AIM OF THE EXERCISE:
Every entry should be reproduced precisely, with each picture left out.

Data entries
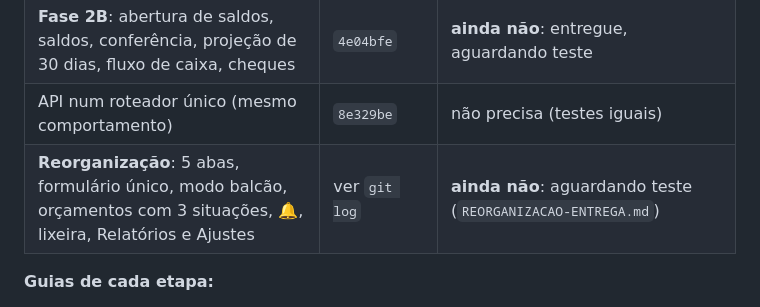
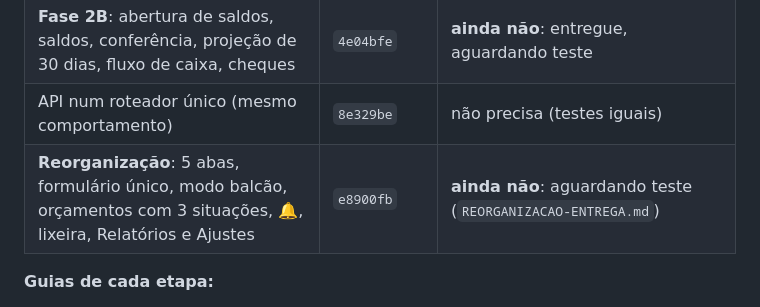
Before and after one commit to P3droKN/Madeireira-novo, a Markdown page: CONTEXTO.md, the part around the change. GitHub-like rendering.

```diff
--- a/CONTEXTO.md
+++ b/CONTEXTO.md
@@ -113,7 +113,7 @@ Arquivo para uma sessão nova continuar sem perguntar de novo. Atualizado em 15/
 | **Orçamentos** | `4f894df` | **ainda não**: entregue, aguardando teste |
 | **Fase 2B**: abertura de saldos, saldos, conferência, projeção de 30 dias, fluxo de caixa, cheques | `4e04bfe` | **ainda não**: entregue, aguardando teste |
 | API num roteador único (mesmo comportamento) | `8e329be` | não precisa (testes iguais) |
-| **Reorganização**: 5 abas, formulário único, modo balcão, orçamentos com 3 situações, 🔔, lixeira, Relatórios e Ajustes | ver `git log` | **ainda não**: aguardando teste (`REORGANIZACAO-ENTREGA.md`) |
+| **Reorganização**: 5 abas, formulário único, modo balcão, orçamentos com 3 situações, 🔔, lixeira, Relatórios e Ajustes | `e8900fb` | **ainda não**: aguardando teste (`REORGANIZACAO-ENTREGA.md`) |
 
 **Guias de cada etapa:**
 - `FASE0.md`: inclui restauração, projeto separado, importação e trava;
```
Also changed, not shown: REORGANIZACAO-ENTREGA.md (+1 -1 lines).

OUTPUT FOR THIS EXERCISE:
Before and after one commit to P3droKN/Madeireira-novo, a Markdown page: CONTEXTO.md, the part around the change. GitHub-like rendering.

```diff
--- a/CONTEXTO.md
+++ b/CONTEXTO.md
@@ -113,7 +113,7 @@ Arquivo para uma sessão nova continuar sem perguntar de novo. Atualizado em 15/
 | **Orçamentos** | `4f894df` | **ainda não**: entregue, aguardando teste |
 | **Fase 2B**: abertura de saldos, saldos, conferência, projeção de 30 dias, fluxo de caixa, cheques | `4e04bfe` | **ainda não**: entregue, aguardando teste |
 | API num roteador único (mesmo comportamento) | `8e329be` | não precisa (testes iguais) |
-| **Reorganização**: 5 abas, formulário único, modo balcão, orçamentos com 3 situações, 🔔, lixeira, Relatórios e Ajustes | ver `git log` | **ainda não**: aguardando teste (`REORGANIZACAO-ENTREGA.md`) |
+| **Reorganização**: 5 abas, formulário único, modo balcão, orçamentos com 3 situações, 🔔, lixeira, Relatórios e Ajustes | `e8900fb` | **ainda não**: aguardando teste (`REORGANIZACAO-ENTREGA.md`) |
 
 **Guias de cada etapa:**
 - `FASE0.md`: inclui restauração, projeto separado, importação e trava;
```
Also changed, not shown: REORGANIZACAO-ENTREGA.md (+1 -1 lines).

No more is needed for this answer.